Wrightsville Beach, North Carolina is a welcome oasis on the Intracoastal Waterway. Masonboro Inlet provides a nearly all-weather cut to the ocean, though boats going south from or coming north to Wrightsville would be better, distance-wise, coming into the Cape Fear River, about twenty miles south. For us, taking the inside route from the north, Wrightsville Beach was the first town of consequence since Beaufort and Morehead City, North Carolina, or about the last eighty miles, two days, and a night full of no-see-ums. With good food, alcohol, a morning coffee shop, and easy provisioning all wrapped in a beach town, we felt like we had found paradise, at least for a day or two.
Coming into Wrightsville from the north, we first had to go under the Wrightsville Beach Bridge, which only opens on the hour 7am-7pm. Though we did circle for a bit in the strong current north of the bridge, we were lucky to have a tug and barge come along as the bridge opens on request for commercial traffic. Saved from another half hour of puttering, we swept through on the current just in front of the big barge. South of the bridge, our draft prevented us from taking Motts Cut over to the anchorage. Instead, we proceeded south to just before ICW green marker “129” and took a left into Shinn Creek. This brought us into Banks Channel and against the current up to the anchorage. Being a Saturday afternoon in late August, literally hundreds of boats passed us on all sides the entire time.
Finally reaching the anchorage just south of the fixed bridge, we quickly found a spot in about fifteen feet of water and dropped the hook. There were two or three permanently moored boats, three long-term transients, and a couple other boats that were just there for the night, but there was still plenty of room for more. However, the anchorage looks more protected on the chart than it actually is. The current flowed in and out, easily turning our boat on every tide change despite a steady 15-20 knot northerly breeze that blew through the anchorage almost unblocked by the houses and bridge to the north for the three nights we were there.

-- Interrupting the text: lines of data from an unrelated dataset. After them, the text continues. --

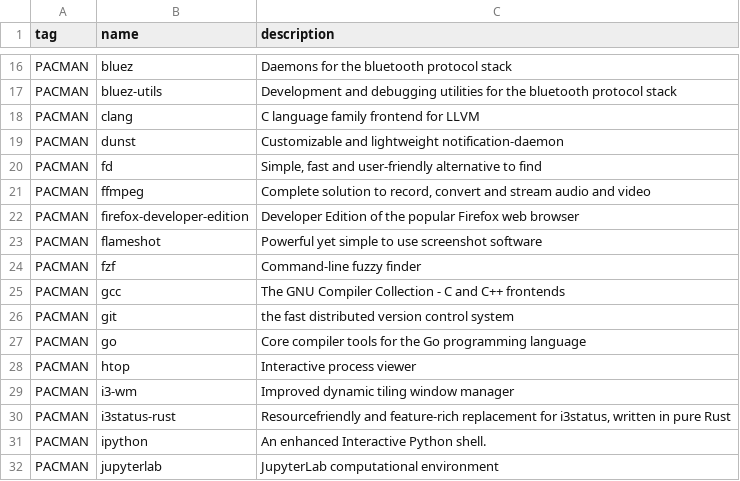
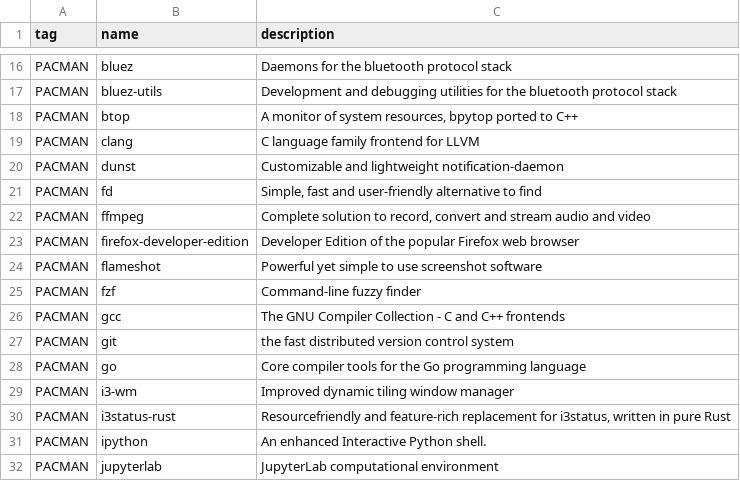
Before and after one commit to oniani/dot, a CSV file: programs.csv, drawn as a sheet; only a part is shown, gaps mark what is left out; removed rows and columns are numbered as before the commit, all else as after; the diff names each change by its address in the sheet, - before the commit and + after, or states it on an @@ line.

Commit message:
btop

```diff
--- a/programs.csv
+++ b/programs.csv
+row 18: PACMAN | btop | A monitor of system resources, bpytop ported to C++
-row 28: PACMAN | htop | Interactive process viewer
```
Also changed, not shown: 1 other file.
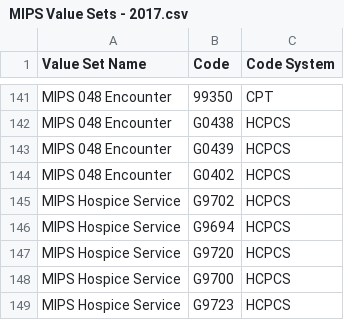
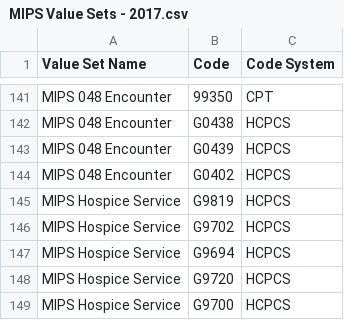
Before and after one commit to hpmsnell/measures, a CSV file: value_sets/MIPS Value Sets - 2017.csv, drawn as a sheet; only a part is shown, gaps mark what is left out; the shorter side is filled out with more unchanged rows; the diff covers the shown part only; the diff names each change by its address in the sheet, - before the commit and + after, or states it on an @@ line.

```diff
--- a/value_sets/MIPS Value Sets - 2017.csv
+++ b/value_sets/MIPS Value Sets - 2017.csv
+row 145: MIPS Hospice Service | G9819 | HCPCS
```
Also changed, not shown: 25 added rows elsewhere in this file, 4 other files.
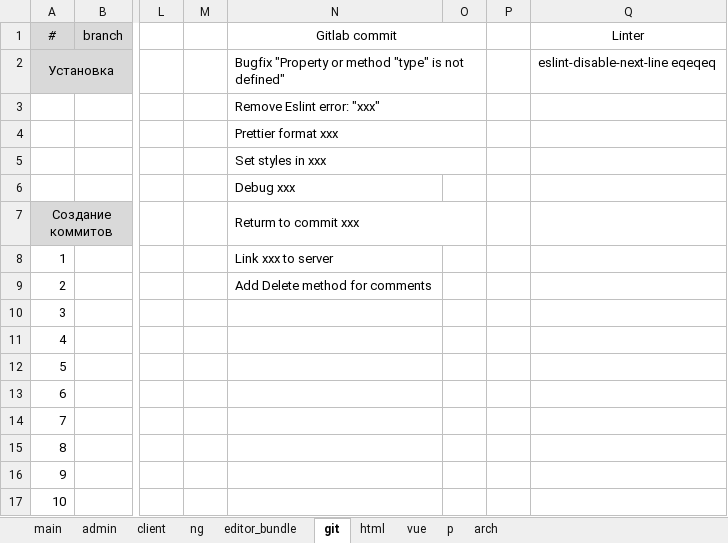
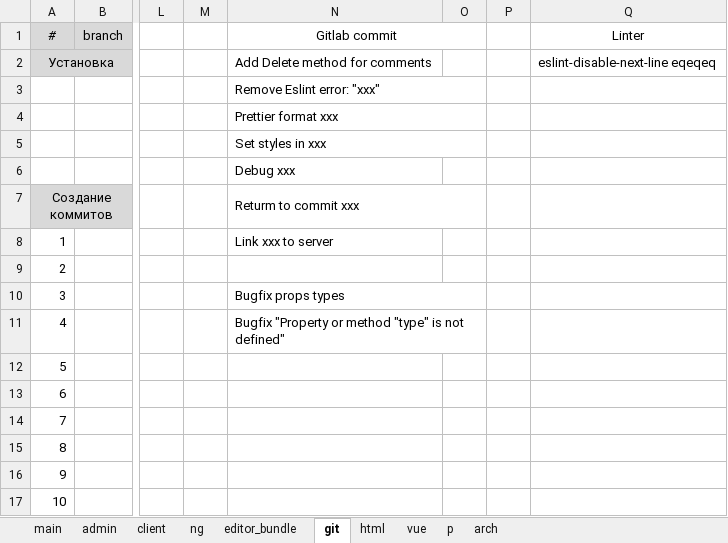
Before and after one commit to sowlru/vue-test, an Excel workbook: vue_scheme.xlsx, sheet git, drawn as a sheet; only a part is shown, gaps mark what is left out; values as stored, in another font and other column widths than the file's, no borders; the diff names each change by its address in the sheet, - before the commit and + after, or states it on an @@ line.

```diff
--- a/vue_scheme.xlsx (sheet git)
+++ b/vue_scheme.xlsx (sheet git)
-N2 (Gitlab commit): Bugfix "Property or method "type" is not defined"
+N2 (Gitlab commit): Add Delete method for comments
-N2:O2 merged
-N9 (Gitlab commit): Add Delete method for comments
+N9 (Gitlab commit): (empty)
-N10 (Gitlab commit): (empty)
+N10 (Gitlab commit): Bugfix props types
+N10:O10 merged
-N11 (Gitlab commit): (empty)
+N11 (Gitlab commit): Bugfix "Property or method "type" is not defined"
+N11:O11 merged
```
Also changed, not shown: sheet admin, sheet main, charts or pictures.
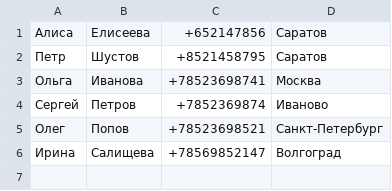
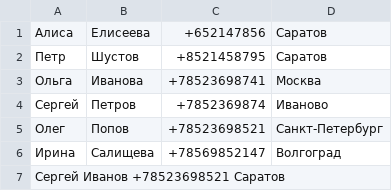
Before and after one commit to oternov/File_phone_book, a CSV file: data_second_variant.csv, drawn as a sheet.

```diff
--- a/data_second_variant.csv
+++ b/data_second_variant.csv
@@ -6 +6,2 @@
 Ирина;Салищева;+78569852147;Волгоград
+Сергей Иванов +78523698521 Саратов;
```
Also changed, not shown: data_first_variant.csv, 2 other files.
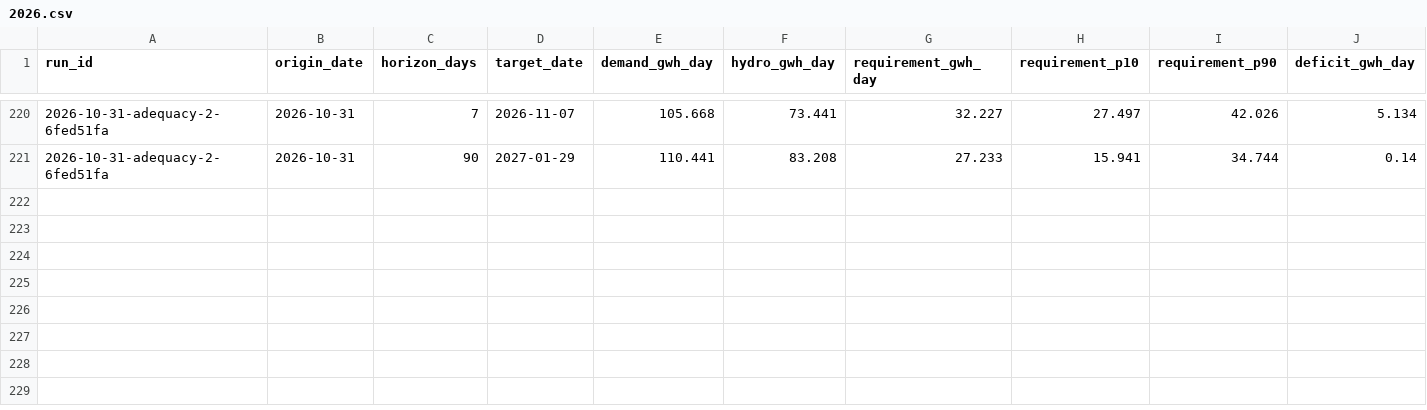
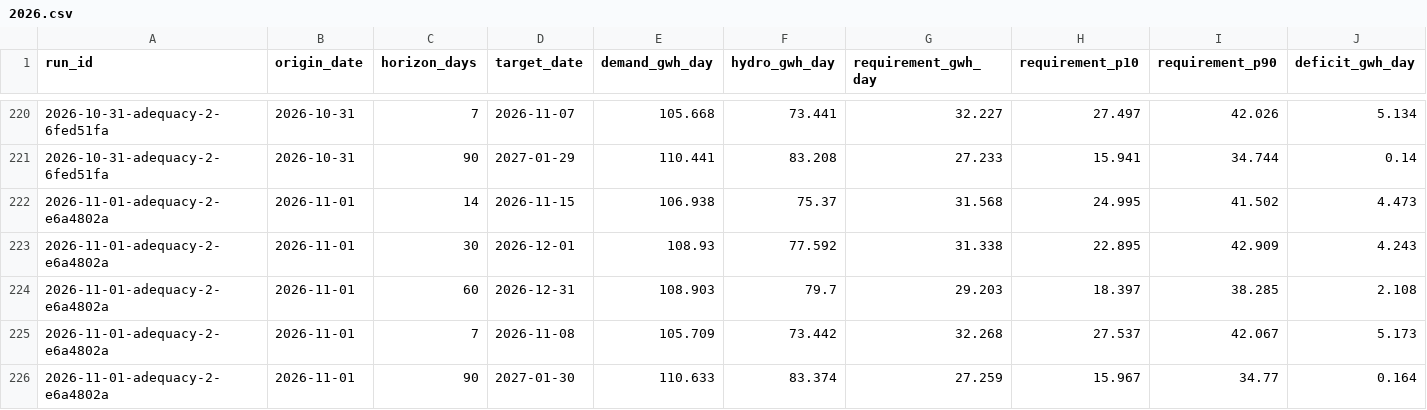
Before and after one commit to rengarcia/hydro-look, a CSV file: data/curated/adequacy_values/2026.csv, drawn as a sheet; only a part is shown, gaps mark what is left out; rows hold the shown columns only; the diff names each change by its address in the sheet, - before the commit and + after, or states it on an @@ line.

```diff
--- a/data/curated/adequacy_values/2026.csv
+++ b/data/curated/adequacy_values/2026.csv
+row 222: 2026-11-01-adequacy-2-e6a4802a | 2026-11-01 | 14 | 2026-11-15 | 106.938 | 75.37 | 31.568 | 24.995 | 41.502 | 4.473
+row 223: 2026-11-01-adequacy-2-e6a4802a | 2026-11-01 | 30 | 2026-12-01 | 108.93 | 77.592 | 31.338 | 22.895 | 42.909 | 4.243
+row 224: 2026-11-01-adequacy-2-e6a4802a | 2026-11-01 | 60 | 2026-12-31 | 108.903 | 79.7 | 29.203 | 18.397 | 38.285 | 2.108
+row 225: 2026-11-01-adequacy-2-e6a4802a | 2026-11-01 | 7 | 2026-11-08 | 105.709 | 73.442 | 32.268 | 27.537 | 42.067 | 5.173
+row 226: 2026-11-01-adequacy-2-e6a4802a | 2026-11-01 | 90 | 2027-01-30 | 110.633 | 83.374 | 27.259 | 15.967 | 34.77 | 0.164
```
Also changed, not shown: data/curated/adequacy_runs/2026.csv, data/curated/forecast_runs/2026.csv, 8 other files.
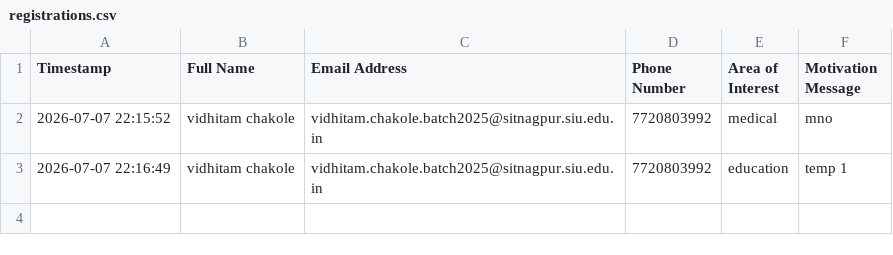
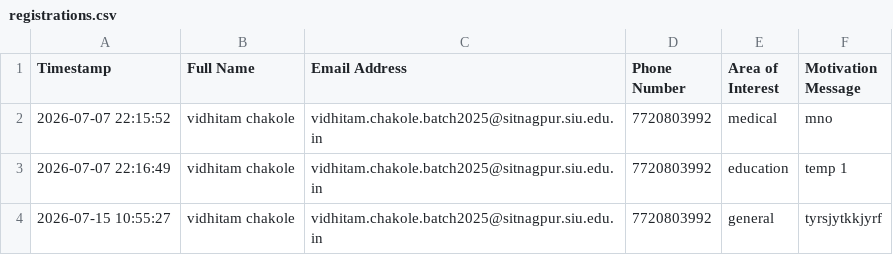
Before and after one commit to Vidhitam-chakole/Zanzavat-Sanstha, a CSV file: public/assets/data/registrations.csv, drawn as a sheet.

```diff
--- a/public/assets/data/registrations.csv
+++ b/public/assets/data/registrations.csv
@@ -3 +3,2 @@
 2026-07-07 22:16:49,vidhitam chakole,vidhitam.chakole.batch2025@sitnagpur.siu.edu.in,7720803992,education,temp 1
+2026-07-15 10:55:27,vidhitam chakole,vidhitam.chakole.batch2025@sitnagpur.siu.edu.in,7720803992,general,tyrsjytkkjyrf
```
Also changed, not shown: 19 other files.
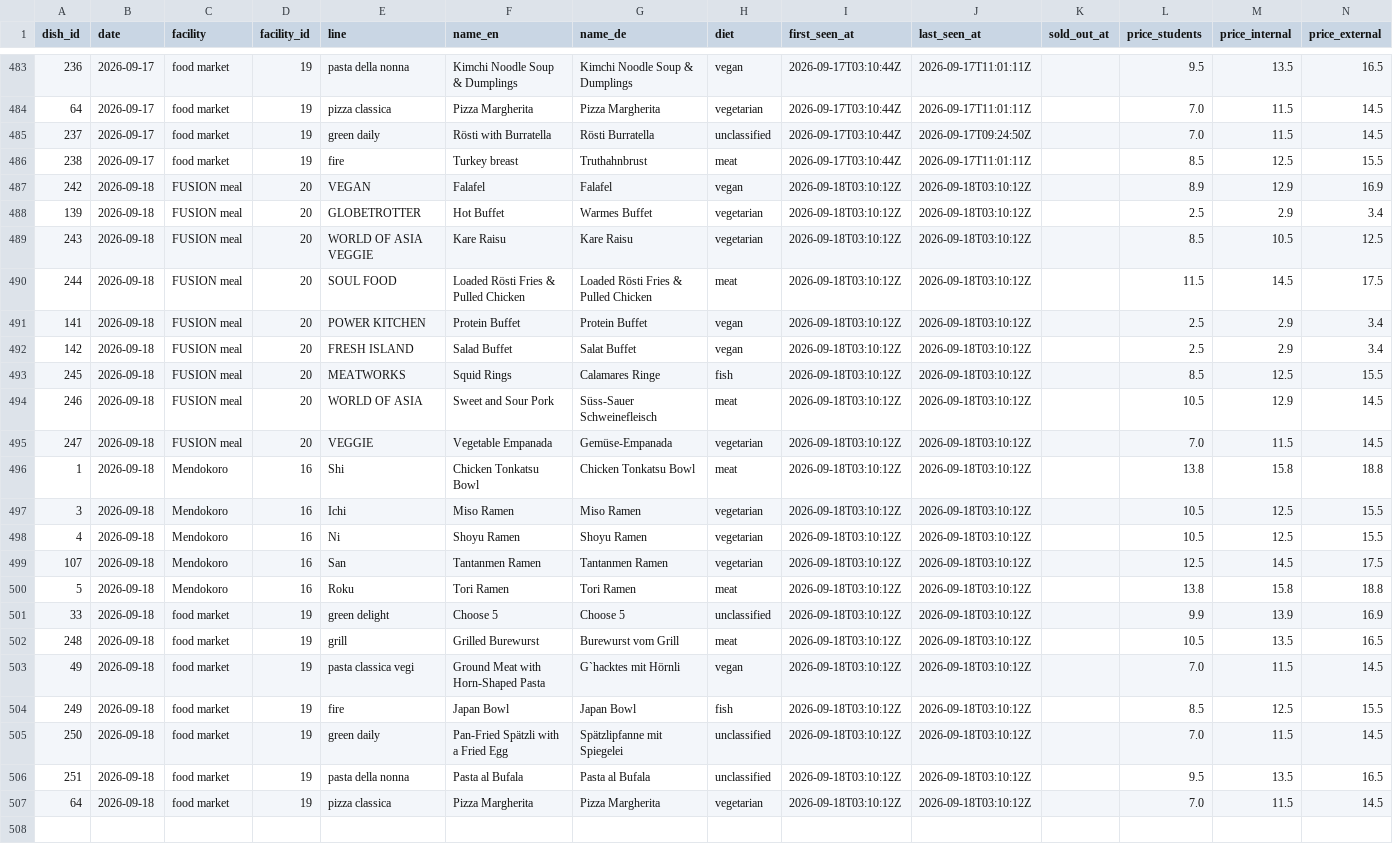
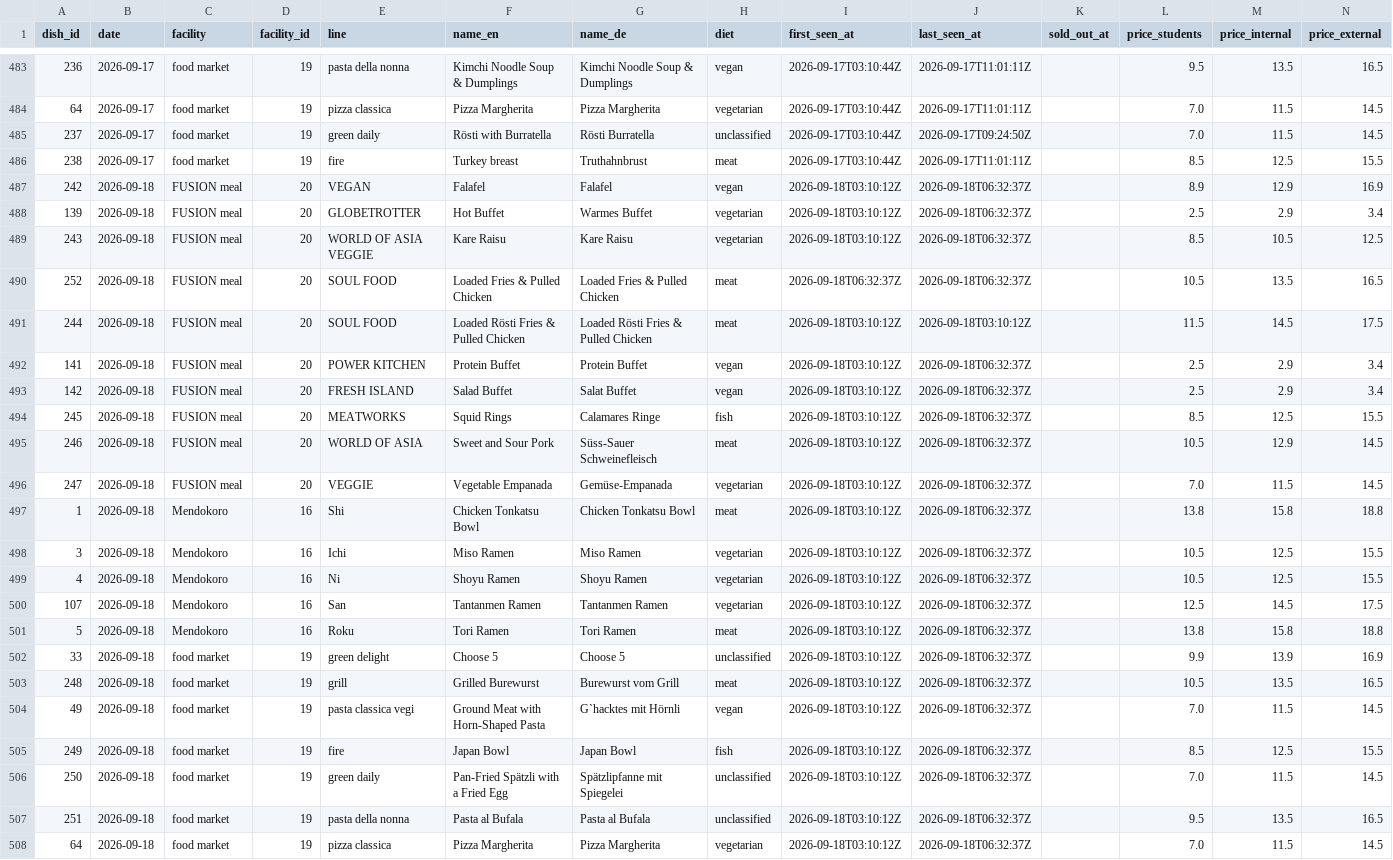
Before and after one commit to hanneshoppe/mensa-pages, a CSV file: data/dishes.csv, drawn as a sheet; only a part is shown, gaps mark what is left out; addresses are those after the commit; rows hold the shown columns only; the diff names each change by its address in the sheet, - before the commit and + after, or states it on an @@ line.

```diff
--- a/data/dishes.csv
+++ b/data/dishes.csv
-J487:J489 (last_seen_at): 2026-09-18T03:10:12Z
+J487:J489 (last_seen_at): 2026-09-18T06:32:37Z
+row 490: 252 | 2026-09-18 | FUSION meal | 20 | SOUL FOOD | Loaded Fries & Pulled Chicken | Loaded Fries & Pulled Chicken | meat | 2026-09-18T06:32:37Z | 2026-09-18T06:32:37Z |  | 10.5 | 13.5 | 16.5
-J492:J508 (last_seen_at): 2026-09-18T03:10:12Z
+J492:J508 (last_seen_at): 2026-09-18T06:32:37Z
```
Also changed, not shown: 3 other files.
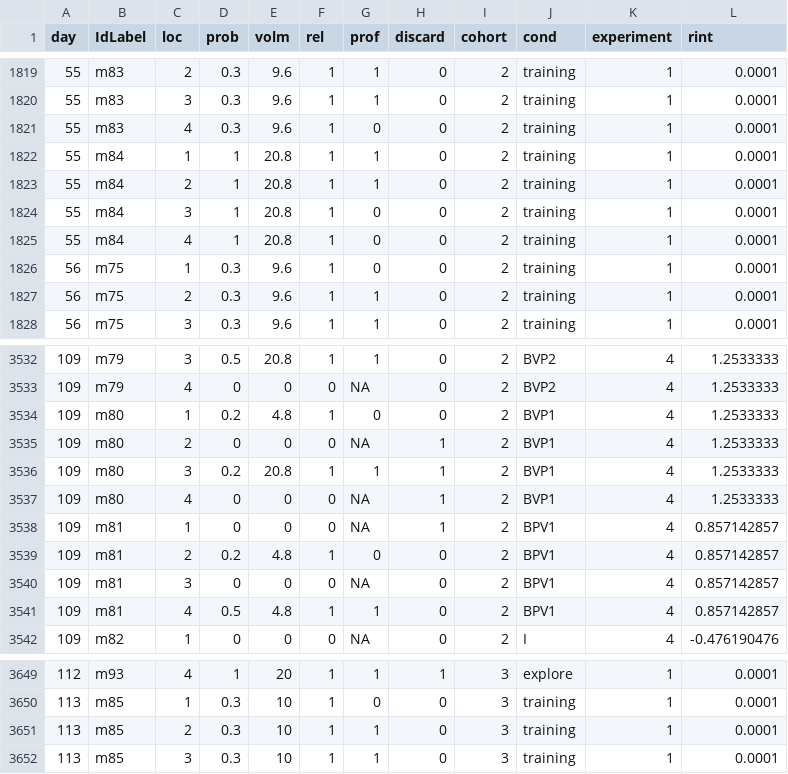
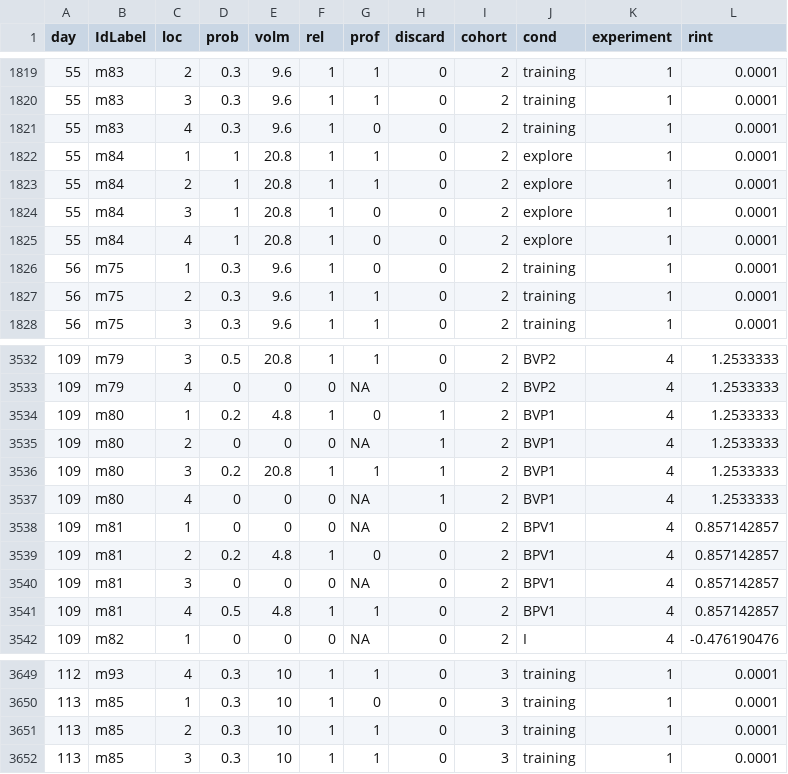
Before and after one commit to ontogenerator/MDRE, a CSV file: analysis/scripts/Conditions.csv, drawn as a sheet; only a part is shown, gaps mark what is left out; the diff covers the shown part only.

```diff
--- a/analysis/scripts/Conditions.csv
+++ b/analysis/scripts/Conditions.csv
@@ -1821,6 +1821,6 @@ day;IdLabel;loc;prob;volm;rel;prof;discard;cohort;cond;experiment;rint
 55;m83;4;0.3;9.6;1;0;0;2;training;1;0.0001
-55;m84;1;1;20.8;1;1;0;2;training;1;0.0001
-55;m84;2;1;20.8;1;1;0;2;training;1;0.0001
-55;m84;3;1;20.8;1;0;0;2;training;1;0.0001
-55;m84;4;1;20.8;1;0;0;2;training;1;0.0001
+55;m84;1;1;20.8;1;1;0;2;explore;1;0.0001
+55;m84;2;1;20.8;1;1;0;2;explore;1;0.0001
+55;m84;3;1;20.8;1;0;0;2;explore;1;0.0001
+55;m84;4;1;20.8;1;0;0;2;explore;1;0.0001
 56;m75;1;0.3;9.6;1;0;0;2;training;1;0.0001
@@ -3533,3 +3533,3 @@ day;IdLabel;loc;prob;volm;rel;prof;discard;cohort;cond;experiment;rint
 109;m79;4;0;0;0;NA;0;2;BVP2;4;1.2533333
-109;m80;1;0.2;4.8;1;0;0;2;BVP1;4;1.2533333
+109;m80;1;0.2;4.8;1;0;1;2;BVP1;4;1.2533333
 109;m80;2;0;0;0;NA;1;2;BVP1;4;1.2533333
@@ -3537,3 +3537,3 @@ day;IdLabel;loc;prob;volm;rel;prof;discard;cohort;cond;experiment;rint
 109;m80;4;0;0;0;NA;1;2;BVP1;4;1.2533333
-109;m81;1;0;0;0;NA;1;2;BPV1;4;0.857142857
+109;m81;1;0;0;0;NA;0;2;BPV1;4;0.857142857
 109;m81;2;0.2;4.8;1;0;0;2;BPV1;4;0.857142857
@@ -3649,2 +3649,2 @@ day;IdLabel;loc;prob;volm;rel;prof;discard;cohort;cond;experiment;rint
-112;m93;4;1;20;1;1;1;3;explore;1;0.0001
+112;m93;4;0.3;10;1;1;0;3;training;1;0.0001
 113;m85;1;0.3;10;1;0;0;3;training;1;0.0001
```
Also changed, not shown: 92 edited cells elsewhere in this file, analysis/scripts/MasterTable.csv, 4 other files.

But the holding was good, and, in our heavy Tayana, were never rocked seriously by the constant wake from the steady stream of boats that went by during daylight hours.
What the anchorage lacked in protection, it made up for in proximity to amenities. After having a beer in the cockpit to make certain the anchor was well set and we were swinging fine, we got the dinghy in the water and headed over to the town dinghy dock, which is just south of the fixed bridge. On the way, we stopped and chatted with a couple on one of the boats in the anchorage. It turned out they had been spending the summer in Wrightsville after having completed a circumnavigation. They oriented us to the area and, over the next few days, kept an eye on our boat and answered all our questions.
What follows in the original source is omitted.